Often times nowadays we are so keen to get hold of the latest and greatest. The new iPhone is released and people are willing to camp outside the shop in order to be the first to get one. The desire for the upgrade doesn’t stop at phones though. I’ve even heard someone from a fairly major world religion say “Ah yes, yours may have come first, but mine is the upgrade, the newer way, so it’s better…”. It seems as if the Judaizers had a touch of this going on and Paul had to explicitly say that, no, newer is not always better (perhaps you can get your old Nokia 3210 out of the drawer).
Paul is very clear in his goal of showing that justification by faith alone has always been the plan (3.1-14). He says look, when a contract has been signed, that’s that (v.15). He then says that God’s promise to Abraham was always going to find it’s fulfilment in a singular way and in a single person (note the difference between seed/seeds, descendant/descendants, offspring/offsprings) in v.16. Then he shows that in this case the original is still the best, so to speak.
What I am saying is this: The law that came 430 years later does not cancel a covenant previously ratified by God, so as to invalidate the promise. For if the inheritance is based on the law, it is no longer based on the promise, but God graciously gave it to Abraham through the promise.
Paul is saying that look, God’s promise to Abraham was made such so that the inheritance (justification) was given through the promise and received by faith in that promise (v.18).

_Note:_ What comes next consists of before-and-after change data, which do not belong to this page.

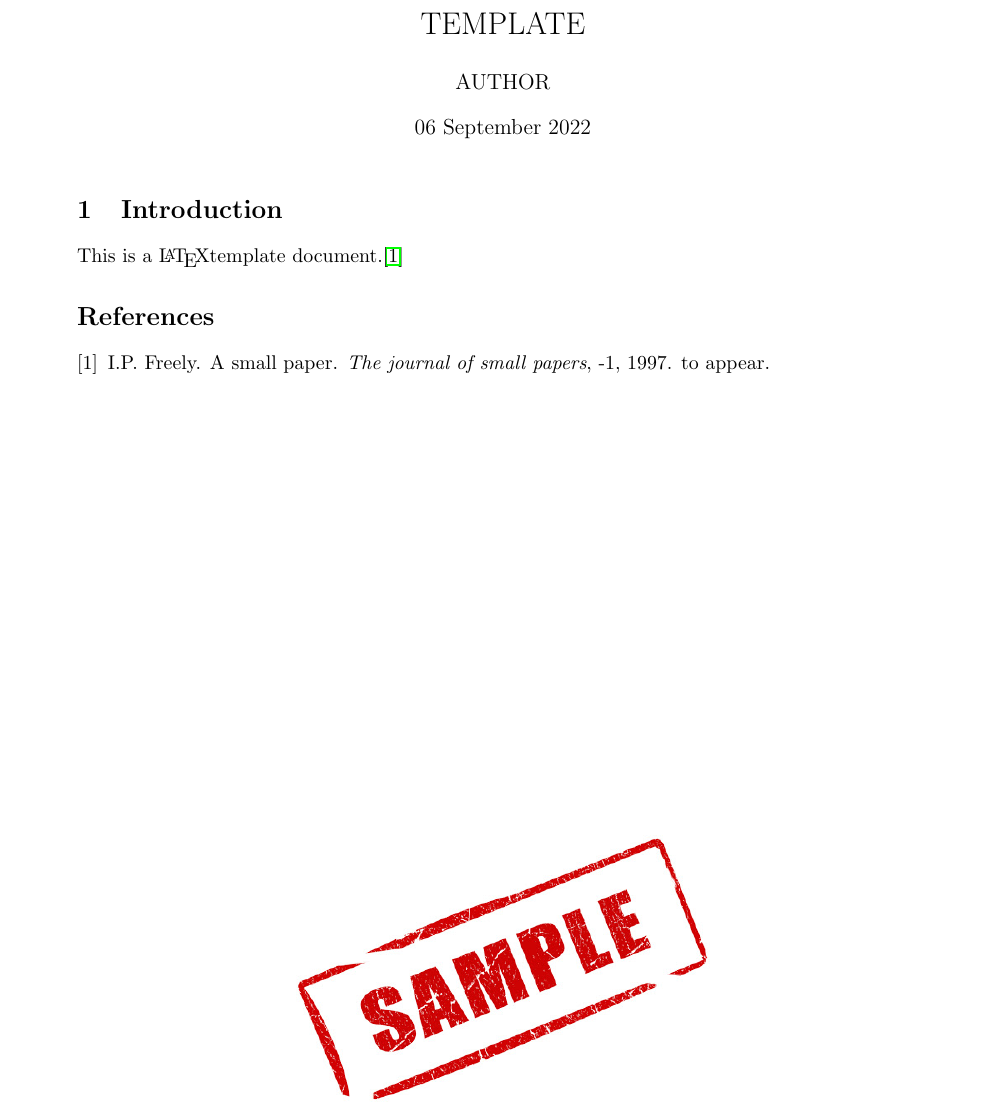
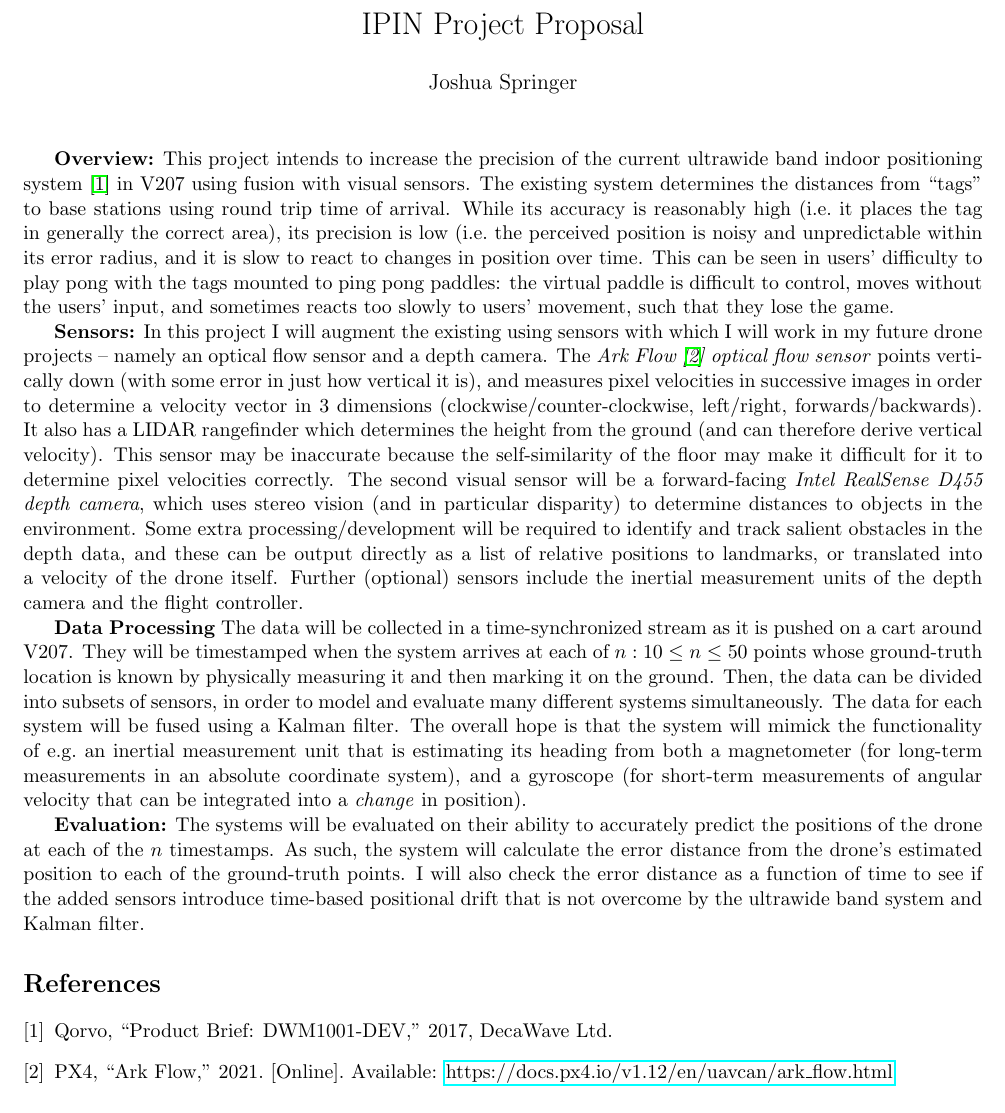
Before and after one commit to uzgit/indoor_positioning_project_idea, a LaTeX document (src/main.tex, which reads src/sections/introduction.tex, src/sections/overview.tex): part of the page, cut at the place of the change. Compiled offline with pdfLaTeX.

Commit message:
Added most things except for a sketch.

```diff
--- a/src/main.tex
+++ b/src/main.tex
@@ -1,8 +1,8 @@
 % Preamble
 \documentclass[11pt]{article}
-
+\usepackage{url}
 % Packages
-\usepackage[top=2.54cm, bottom=2.54cm, right=2.54cm, left=2.54cm]{geometry}
+\usepackage[top=0.5cm, bottom=1.5cm, right=1.5cm, left=1.5cm]{geometry}
 \usepackage{lipsum}
 \usepackage{graphicx}
 \usepackage{xcolor}
@@ -11,3 +11,7 @@
 
 \usepackage[pdfusetitle]{hyperref}
 
+\author{Joshua Springer}
+\title{IPIN Project Proposal}
+%\date{\specialdate\today}
+\date{}
@@ -18,10 +19,10 @@
 \begin{document}
     \maketitle
 
-    \section{Introduction}
-    \input{sections/introduction.tex}
+    \input{./sections/overview.tex}
 
-    \bibliography{main}
-    \bibliographystyle{plain}
+    \bibliography{references}
+%    \bibliographystyle{plain}
+    \bibliographystyle{IEEEtran}
 
 \end{document}
--- a/src/sections/introduction.tex
+++ /dev/null
@@ -1,6 +0,0 @@
-This is a \LaTeX template document.\cite{small}
-
-\begin{figure}
-    \centering
-    \includegraphics[width=0.5\textwidth]{images/sample.jpg}
-\end{figure}
--- /dev/null
+++ b/src/sections/overview.tex
@@ -0,0 +1,52 @@
+\textbf{Overview:}
+This project intends to increase the precision of the current ultrawide band indoor positioning system~\cite{decawave_product_brief}
+in V207 using fusion with visual sensors.
+The existing system determines the distances from ``tags'' to base stations using round trip
+time of arrival.
+While its accuracy is reasonably high (i.e.~it places the tag in generally the correct area),
+its precision is low (i.e.~the perceived position is noisy and unpredictable within its error radius,
+and it is slow to react to changes in position over time.
+This can be seen in users' difficulty to play pong with the tags mounted to ping pong paddles:
+the virtual paddle is difficult to control, moves without the users' input,
+and sometimes reacts too slowly to users' movement,
+such that they lose the game.
+
+\textbf{Sensors:}
+In this project I will augment the existing using sensors with which I will work in my future drone
+projects -- namely an optical flow sensor and a depth camera.
+The \emph{Ark Flow~\cite{arkflow} optical flow sensor} points vertically down
+(with some error in just how vertical it is),
+and measures pixel velocities in successive images in order to determine a velocity vector in 3
+dimensions (clockwise/counter-clockwise, left/right, forwards/backwards).
+It also has a LIDAR rangefinder which determines the height from the ground
+(and can therefore derive vertical velocity).
+This sensor may be inaccurate because the self-similarity of the floor may make it difficult
+for it to determine pixel velocities correctly.
+The second visual sensor will be a forward-facing \emph{Intel RealSense D455 depth camera},
+which uses stereo vision (and in particular disparity) to determine distances to objects
+in the environment.
+Some extra processing/development will be required to identify and track salient obstacles in the
+depth data, and these can be output directly as a list of relative positions to landmarks,
+or translated into a velocity of the drone itself.
+Further (optional) sensors include the inertial measurement units
+of the depth camera and the flight controller.
+
+\textbf{Data Processing}
+The data will be collected in a time-synchronized stream as it is pushed on a cart around V207.
+They will be timestamped when the system arrives at each of $n: 10 \leq n \leq 50$ points
+whose ground-truth location is known by physically measuring it and then marking it on the ground.
+Then, the data can be divided into subsets of sensors, in order to model and evaluate many different
+systems simultaneously.
+The data for each system will be fused using a Kalman filter.
+The overall hope is that the system will mimick the functionality of
+e.g.~an inertial measurement unit that is estimating its heading
+from both a magnetometer (for long-term measurements in an absolute coordinate system),
+and a gyroscope (for short-term measurements of angular velocity that can be integrated into a \emph{change} in position).
+
+\textbf{Evaluation:}
+The systems will be evaluated on their ability to accurately predict the positions of the drone
+at each of the $n$ timestamps.
+As such, the system will calculate the error distance from the drone's estimated position to each of the
+ground-truth points.
+I will also check the error distance as a function of time to see if the added sensors introduce
+time-based positional drift that is not overcome by the ultrawide band system and Kalman filter.
```
Also changed, not shown: src/references.bib (renamed from src/main.bib, +15 -0 lines), main.pdf, src/main.tex (3 more changed lines).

The point then is that yes, the law did come and it served an important purpose but it did not cancel the previously made agreement, the previously cut covenant, between God and man (v.17). To the churches in Galatia this was another reason to dismiss what the Judaizers were saying about the need to become an outward Jew in order to be really saved and accepted by God. For you and for me, knowing just a little bit of the history of God’s covenants and interactions with His creation can bring a disproportionately high increase in our confidence in His promises, in their veracity, and the One in whom they all find their fulfilment.